They aren’t all straight lines to productivity, like Bill Gates’ “go paperless,” Warren Buffet’s “say no,” or Winston Churchill’s “take a break away from your desk.” They also include some really good life tips like Richard Branson’s “don’t forget to work out,” Arianna Huffington’s “get enough sleep,” or –one of my favorites — Mark Cuban’s “avoid meetings.”

 

20 Excellent Online TED Talks

TED — stands for Technology, Education, and Design — is a great resource. They recently posted their top 20 most watched talks. This is a great resource. I’m happy to see that I’ve already posted, previously, several of these on this blog. And this is a great list. 

  1. Sir Ken Robinson says schools kill creativity (2006): 13,409,417 views
  2. Jill Bolte Taylor‘s stroke of insight (2008): 10,409,851
  3. Pranav Mistry on the thrilling potential of SixthSense (2009): 9,223,263
  4. David Gallo‘s underwater astonishments (2007): 7,879,541
  5. Pattie Maes and Pranav Mistry demo SixthSense (2009): 7,467,580
  6. Tony Robbins asks Why we do what we do (2006): 6,879,488
  7. Simon Sinek on how great leaders inspire action (2010): 6,050,294
  8. Steve Jobs on how to live before you die (2005): 5,444,022
  9. Hans Rosling shows the best stats you’ve ever seen (2006): 4,966,643
  10. Brene Brown talks about the power of vulnerability (2010): 4,763,038
  11. Daniel Pink on the surprising science of motivation (2009): 4,706,241
  12. Arthur Benjamin does mathemagic (2005): 4,658,425
  13. Elizabeth Gilbert on nurturing your genius (2009): 4,538,037
  14. Dan Gilbert asks: Why are we happy? (2004): 4,269,082
  15. Stephen Hawking asks big questions about the universe (2008): 4,153,105
  16. Jeff Han demos his breakthrough multi-touchscreen (2006): 3,891,251
  17. Johnny Lee shows Wii Remote hacks for educators (2008): 3,869,417
  18. Keith Barry does brain magic (2004): 3,847,893
  19. Mary Roach 10 things you didn’t know about orgasm (2009): 3,810,630
  20. Vijay Kumar demos robots that fly like birds (2012): 3,535,340

I post about education and particularly business education on this blog. A great TED talk is sometimes about business, often about thoughts and leadership, also about creativity, always about presentations and speaking, and always real education. 

Really Great Ideas Seem Obvious

Amazing fact (to me at least): the first wheels on suitcases appeared in the 1970s. My wife and I, both baby boomers, have asked ourselves: how is it possible that we all dealt with suitcases without wheels all the way through the 50s and 60s? What was wrong with all of us?

And sliced bread first appeared in 1928. I’m not talking about cumulative technological advances here, like computers and cell phones and ATMs. 

Still, isn’t that the way with a lot of the really great ideas?

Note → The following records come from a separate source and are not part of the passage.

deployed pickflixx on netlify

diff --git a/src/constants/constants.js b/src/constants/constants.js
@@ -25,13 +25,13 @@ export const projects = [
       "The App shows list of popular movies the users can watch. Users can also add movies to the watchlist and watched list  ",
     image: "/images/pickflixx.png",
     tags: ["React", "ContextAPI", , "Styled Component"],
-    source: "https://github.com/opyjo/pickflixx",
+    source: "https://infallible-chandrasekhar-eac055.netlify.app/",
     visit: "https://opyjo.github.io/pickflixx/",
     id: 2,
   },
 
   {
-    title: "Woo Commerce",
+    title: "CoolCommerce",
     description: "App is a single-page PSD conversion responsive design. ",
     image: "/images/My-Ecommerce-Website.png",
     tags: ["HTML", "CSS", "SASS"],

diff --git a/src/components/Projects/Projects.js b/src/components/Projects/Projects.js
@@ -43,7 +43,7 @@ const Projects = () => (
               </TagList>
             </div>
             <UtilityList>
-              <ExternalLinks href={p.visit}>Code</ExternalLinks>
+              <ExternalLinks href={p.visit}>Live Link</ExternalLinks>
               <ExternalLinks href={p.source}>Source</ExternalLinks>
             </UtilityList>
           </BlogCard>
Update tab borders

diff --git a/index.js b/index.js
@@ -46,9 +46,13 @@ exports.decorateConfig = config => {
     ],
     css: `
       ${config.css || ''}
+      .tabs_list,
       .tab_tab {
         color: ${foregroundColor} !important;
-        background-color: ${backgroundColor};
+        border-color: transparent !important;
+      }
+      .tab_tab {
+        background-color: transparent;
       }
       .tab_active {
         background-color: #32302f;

They seem obvious. But only after you see them. 

Can you help me with this? Can you remind me of some other great-but-obvious ideas?